» Brief
Where the data below has the string "figure", return the whole line.

» Exercise data
━━━━━━

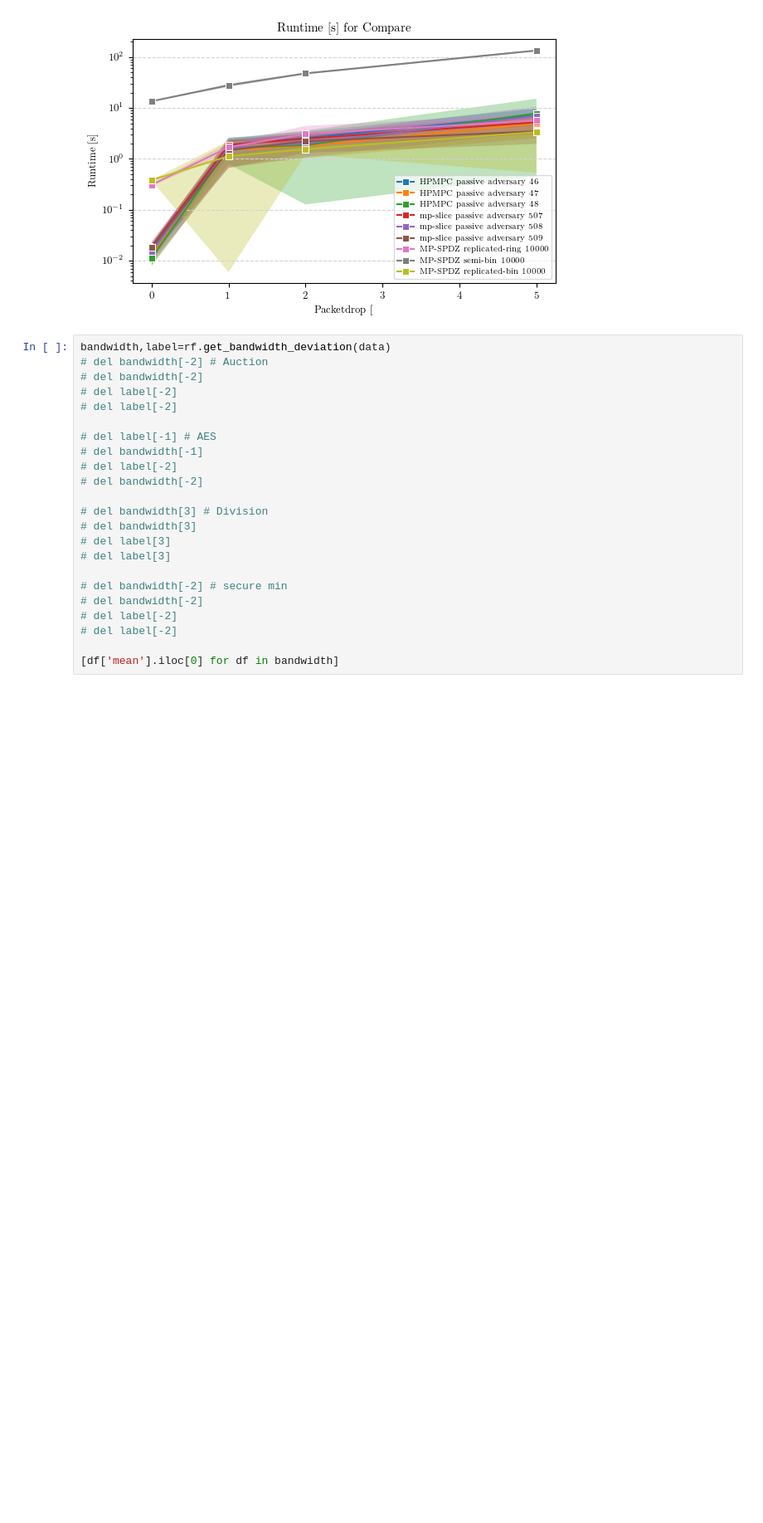
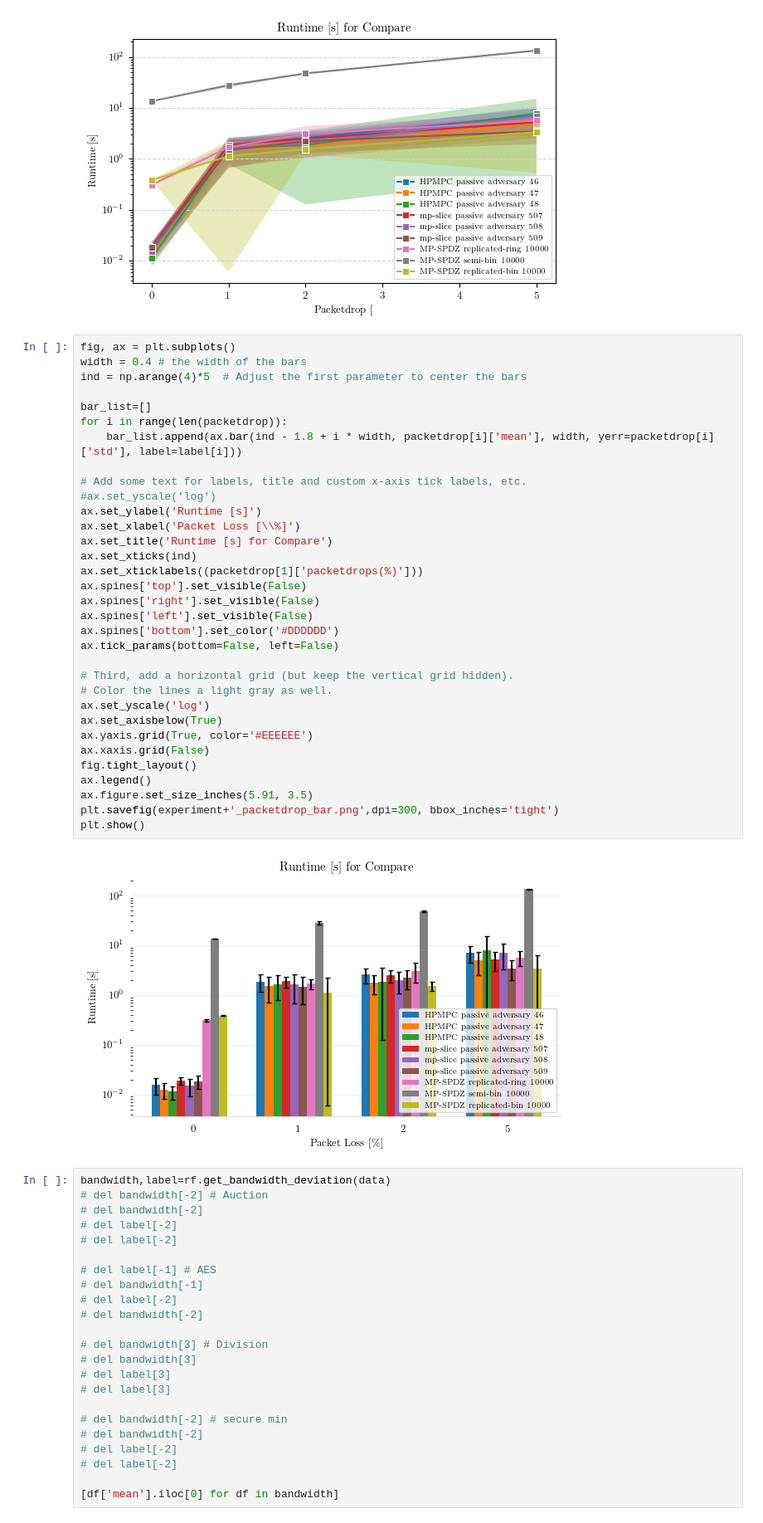
Before and after one commit to aSlunk/results, a Jupyter notebook: mp-slice/02_Compare/Deviation.ipynb, the cells around one changed output. Shown at 83% size. Saved outputs shown, nothing was run; the diff lists cells and outputs as text; blank space fills up the shorter version.

Commit message:
update 02_compare

```diff
--- a/mp-slice/02_Compare/Deviation.ipynb
+++ b/mp-slice/02_Compare/Deviation.ipynb
@@ -204,6 +204,41 @@ Name: runtime_external(s), dtype: float64
 Name: runtime_external(s), dtype: float64
 ['HPMPC passive adversary 46', 'HPMPC passive adversary 47', 'HPMPC passive adversary 48', 'mp-slice passive adversary 507', 'mp-slice passive adversary 508', 'mp-slice passive adversary 509', 'MP-SPD ...
 [figure]
+# %%
+fig, ax = plt.subplots()
+width = 0.4 # the width of the bars
+ind = np.arange(4)*5  # Adjust the first parameter to center the bars
+
+bar_list=[]
+for i in range(len(packetdrop)):
+    bar_list.append(ax.bar(ind - 1.8 + i * width, packetdrop[i]['mean'], width, yerr=packetdrop[i]['std'], label=label[i]))
+
+# Add some text for labels, title and custom x-axis tick labels, etc.
+#ax.set_yscale('log')
+ax.set_ylabel('Runtime [s]')
+ax.set_xlabel('Packet Loss [\\%]')
+ax.set_title('Runtime [s] for Compare')
+ax.set_xticks(ind)
+ax.set_xticklabels((packetdrop[1]['packetdrops(%)']))
+ax.spines['top'].set_visible(False)
+ax.spines['right'].set_visible(False)
+ax.spines['left'].set_visible(False)
+ax.spines['bottom'].set_color('#DDDDDD')
+ax.tick_params(bottom=False, left=False)
+
+# Third, add a horizontal grid (but keep the vertical grid hidden).
+# Color the lines a light gray as well.
+ax.set_yscale('log')
+ax.set_axisbelow(True)
+ax.yaxis.grid(True, color='#EEEEEE')
+ax.xaxis.grid(False)
+fig.tight_layout()
+ax.legend()
+ax.figure.set_size_inches(5.91, 3.5)
+plt.savefig(experiment+'_packetdrop_bar.png',dpi=300, bbox_inches='tight')
+plt.show()
+# %% [output]
+[figure, added]
 # %%
 bandwidth,label=rf.get_bandwidth_deviation(data)
 # del bandwidth[-2] # Auction
```
Also changed, not shown: parts of 1 cell of this notebook.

━━━━━━

» Answer area
 [figure]
+ax.figure.set_size_inches(5.91, 3.5)
+[figure, added]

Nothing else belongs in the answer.